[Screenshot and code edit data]
Start of Block
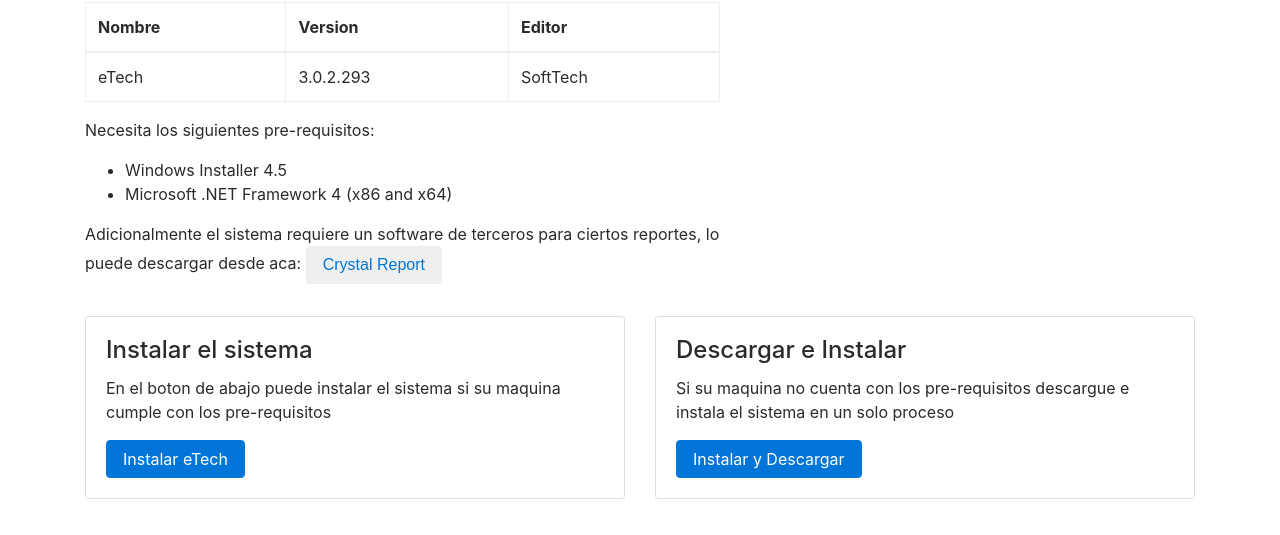
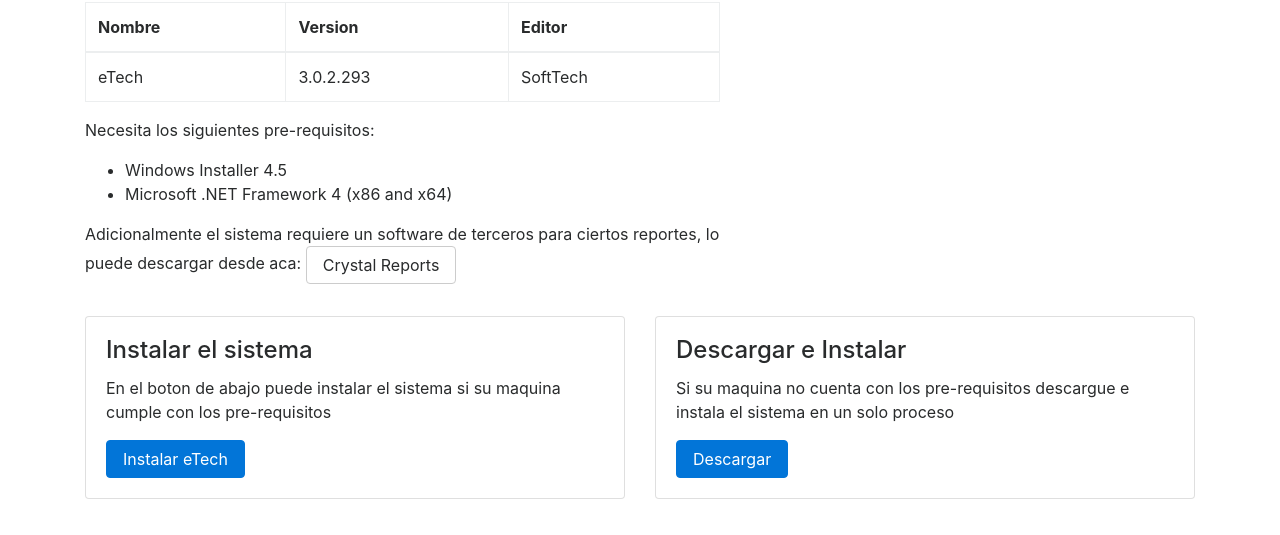
Before and after one commit to SofusHellheim/Bootstrap-4-Testing, a plain HTML site: page eTech.html in a window 1280 px wide. Shown: the part 149-684 px from the top of the page. Drawn offline with nearby package versions, Linux system fonts and the light colour scheme; a script that the page names is missing.

Commit message:
Auto stash before merge of "master" and "origin/master"

```diff
--- a/eTech.html
+++ b/eTech.html
@@ -1,103 +1,205 @@
 <!DOCTYPE html>
+
 <html lang="en">
+
   <head>
+
     <!-- Required meta tags -->
+
     <meta charset="utf-8">
+
     <meta name="viewport" content="width=device-width, initial-scale=1, shrink-to-fit=no">
 
+
+
     <!-- Bootstrap CSS -->
+
     <link rel="stylesheet" href="css/bootstrap.css">
+
     <link rel="stylesheet" href="css/font-awesome.css">
+
     <link rel="stylesheet" href="css/style.css">
+
   </head>
+
   <body>
+
+
 
   <!-- Navbar -->
 
+
+
   <nav class="navbar navbar-toggleable-md navbar-inverse bg-inverse">
+
     <button class="navbar-toggler navbar-toggler-right" type="button" data-toggle="collapse" data-target="#navbarNav" aria-controls="navbarNav" aria-expanded="false" aria-label="Toggle navigation">
+
       <span class="navbar-toggler-icon"></span>
+
     </button>
+
     <a class="navbar-brand" href="#">eTech</a>
 
+
+
     <div class="collapse navbar-collapse" id="navbarNav">
+
       <ul class="navbar-nav ml-auto">
+
         <li class="nav-item active">
+
           <a class="nav-link" href="#">Home <span class="sr-only">(current)</span></a>
+
         </li>
+
         <li class="nav-item">
+
           <a class="nav-link" href="#">Portafolio</a>
+
         </li>
+
         <li class="nav-item">
+
           <a class="nav-link" href="#">Contact</a>
+
         </li>
+
       </ul>
+
     </div>
+
   </nav>
+
+
 
   <!-- Main -->
 
+
+
   <div class="container">
+
     <h1 class="display-3">Instalacion del Sistema</h1>
+
     <p></p>
+
     <div class="row">
+
       <div class="col-sm-7">
+
         <table class="table table-bordered">
+
           <thead class="thead">
+
             <tr>
+
               <th>Nombre</th>
+
               <th>Version</th>
+
               <th>Editor</th>
+
             </tr>
+
           </thead>
+
           <tbody>
+
             <tr>
+
               <td>eTech</td>
+
               <td>3.0.2.293</td>
+
               <td>SoftTech</td>
+
             </tr>
+
           </tbody>
+
         </table>
+
       </div>
 
 
+
+
+
       <div class="col-sm-7">
+
         <p>Necesita los siguientes pre-requisitos:</p>
+
         <ul>
+
           <li>Windows Installer 4.5</li>
+
           <li>Microsoft .NET Framework 4 (x86 and x64)</li>
+
         </ul>
-        <p>Adicionalmente el sistema requiere un software de terceros para ciertos reportes, lo puede descargar desde aca: <button class="btn btn-secondaty"><a href="#">Crystal Report</a> </button>
+
+        <p>Adicionalmente el sistema requiere un software de terceros para ciertos reportes, lo puede descargar desde aca: <a href="eTech_Admin.application" class="btn btn-secondary" role="button">Crystal Reports</a>
+
         </p>
+
       </div>
+
       <div class="col-sm-6">
+
         <div class="card mt-3">
+
           <div class="card-block">
+
             <h4 class="card-title">Instalar el sistema</h4>
+
             <p class="card-text">
+
               En el boton de abajo puede instalar el sistema si su maquina cumple con los pre-requisitos
+
             </p>
+
               <a href="eTech_Admin.application" class="btn btn-primary" role="button">Instalar eTech</a>
+
           </div>
+
         </div>
+
       </div>
+
       <div class="col-sm-6">
+
         <div class="card mt-3">
+
           <div class="card-block">
+
             <h4 class="card-title">Descargar e Instalar</h4>
+
             <p class="card-text">
+
               Si su maquina no cuenta con los pre-requisitos descargue e instala el sistema en un solo proceso
+
             </p>
-              <a href="eTech_Admin.application" class="btn btn-primary" role="button">Instalar y Descargar</a>
+
+              <a href="eTech_Admin.application" class="btn btn-primary" role="button">Descargar</a>
+
           </div>
+
         </div>
+
       </div>
+
     </div>
+
   </div> <!-- End Main -->
 
+
+
  <!-- jQuery first, then Tether, then Bootstrap JS. -->
+
     <script src="https://code.jquery.com/jquery-3.1.1.slim.min.js" integrity="sha384-A7FZj7v+d/sdmMqp/nOQwliLvUsJfDHW+k9Omg/a/EheAdgtzNs3hpfag6Ed950n" crossorigin="anonymous"></script>
+
     <script src="https://cdnjs.cloudflare.com/ajax/libs/tether/1.4.0/js/tether.min.js" integrity="sha384-DztdAPBWPRXSA/3eYEEUWrWCy7G5KFbe8fFjk5JAIxUYHKkDx6Qin1DkWx51bBrb" crossorigin="anonymous"></script>
+
     <script src="js/bootstrap.js"></script>
+
   </body>
+
 </html>
```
End of Block
• **Aim of the exercise**
In your copy, include no pictures, but set down every record exactly.

• **Written answer**
Before and after one commit to SofusHellheim/Bootstrap-4-Testing, a plain HTML site: page eTech.html in a window 1280 px wide. Shown: the part 149-684 px from the top of the page. Drawn offline with nearby package versions, Linux system fonts and the light colour scheme; a script that the page names is missing.

Commit message:
Auto stash before merge of "master" and "origin/master"

```diff
--- a/eTech.html
+++ b/eTech.html
@@ -1,103 +1,205 @@
 <!DOCTYPE html>
+
 <html lang="en">
+
   <head>
+
     <!-- Required meta tags -->
+
     <meta charset="utf-8">
+
     <meta name="viewport" content="width=device-width, initial-scale=1, shrink-to-fit=no">
 
+
+
     <!-- Bootstrap CSS -->
+
     <link rel="stylesheet" href="css/bootstrap.css">
+
     <link rel="stylesheet" href="css/font-awesome.css">
+
     <link rel="stylesheet" href="css/style.css">
+
   </head>
+
   <body>
+
+
 
   <!-- Navbar -->
 
+
+
   <nav class="navbar navbar-toggleable-md navbar-inverse bg-inverse">
+
     <button class="navbar-toggler navbar-toggler-right" type="button" data-toggle="collapse" data-target="#navbarNav" aria-controls="navbarNav" aria-expanded="false" aria-label="Toggle navigation">
+
       <span class="navbar-toggler-icon"></span>
+
     </button>
+
     <a class="navbar-brand" href="#">eTech</a>
 
+
+
     <div class="collapse navbar-collapse" id="navbarNav">
+
       <ul class="navbar-nav ml-auto">
+
         <li class="nav-item active">
+
           <a class="nav-link" href="#">Home <span class="sr-only">(current)</span></a>
+
         </li>
+
         <li class="nav-item">
+
           <a class="nav-link" href="#">Portafolio</a>
+
         </li>
+
         <li class="nav-item">
+
           <a class="nav-link" href="#">Contact</a>
+
         </li>
+
       </ul>
+
     </div>
+
   </nav>
+
+
 
   <!-- Main -->
 
+
+
   <div class="container">
+
     <h1 class="display-3">Instalacion del Sistema</h1>
+
     <p></p>
+
     <div class="row">
+
       <div class="col-sm-7">
+
         <table class="table table-bordered">
+
           <thead class="thead">
+
             <tr>
+
               <th>Nombre</th>
+
               <th>Version</th>
+
               <th>Editor</th>
+
             </tr>
+
           </thead>
+
           <tbody>
+
             <tr>
+
               <td>eTech</td>
+
               <td>3.0.2.293</td>
+
               <td>SoftTech</td>
+
             </tr>
+
           </tbody>
+
         </table>
+
       </div>
 
 
+
+
+
       <div class="col-sm-7">
+
         <p>Necesita los siguientes pre-requisitos:</p>
+
         <ul>
+
           <li>Windows Installer 4.5</li>
+
           <li>Microsoft .NET Framework 4 (x86 and x64)</li>
+
         </ul>
-        <p>Adicionalmente el sistema requiere un software de terceros para ciertos reportes, lo puede descargar desde aca: <button class="btn btn-secondaty"><a href="#">Crystal Report</a> </button>
+
+        <p>Adicionalmente el sistema requiere un software de terceros para ciertos reportes, lo puede descargar desde aca: <a href="eTech_Admin.application" class="btn btn-secondary" role="button">Crystal Reports</a>
+
         </p>
+
       </div>
+
       <div class="col-sm-6">
+
         <div class="card mt-3">
+
           <div class="card-block">
+
             <h4 class="card-title">Instalar el sistema</h4>
+
             <p class="card-text">
+
               En el boton de abajo puede instalar el sistema si su maquina cumple con los pre-requisitos
+
             </p>
+
               <a href="eTech_Admin.application" class="btn btn-primary" role="button">Instalar eTech</a>
+
           </div>
+
         </div>
+
       </div>
+
       <div class="col-sm-6">
+
         <div class="card mt-3">
+
           <div class="card-block">
+
             <h4 class="card-title">Descargar e Instalar</h4>
+
             <p class="card-text">
+
               Si su maquina no cuenta con los pre-requisitos descargue e instala el sistema en un solo proceso
+
             </p>
-              <a href="eTech_Admin.application" class="btn btn-primary" role="button">Instalar y Descargar</a>
+
+              <a href="eTech_Admin.application" class="btn btn-primary" role="button">Descargar</a>
+
           </div>
+
         </div>
+
       </div>
+
     </div>
+
   </div> <!-- End Main -->
 
+
+
  <!-- jQuery first, then Tether, then Bootstrap JS. -->
+
     <script src="https://code.jquery.com/jquery-3.1.1.slim.min.js" integrity="sha384-A7FZj7v+d/sdmMqp/nOQwliLvUsJfDHW+k9Omg/a/EheAdgtzNs3hpfag6Ed950n" crossorigin="anonymous"></script>
+
     <script src="https://cdnjs.cloudflare.com/ajax/libs/tether/1.4.0/js/tether.min.js" integrity="sha384-DztdAPBWPRXSA/3eYEEUWrWCy7G5KFbe8fFjk5JAIxUYHKkDx6Qin1DkWx51bBrb" crossorigin="anonymous"></script>
+
     <script src="js/bootstrap.js"></script>
+
   </body>
+
 </html>
```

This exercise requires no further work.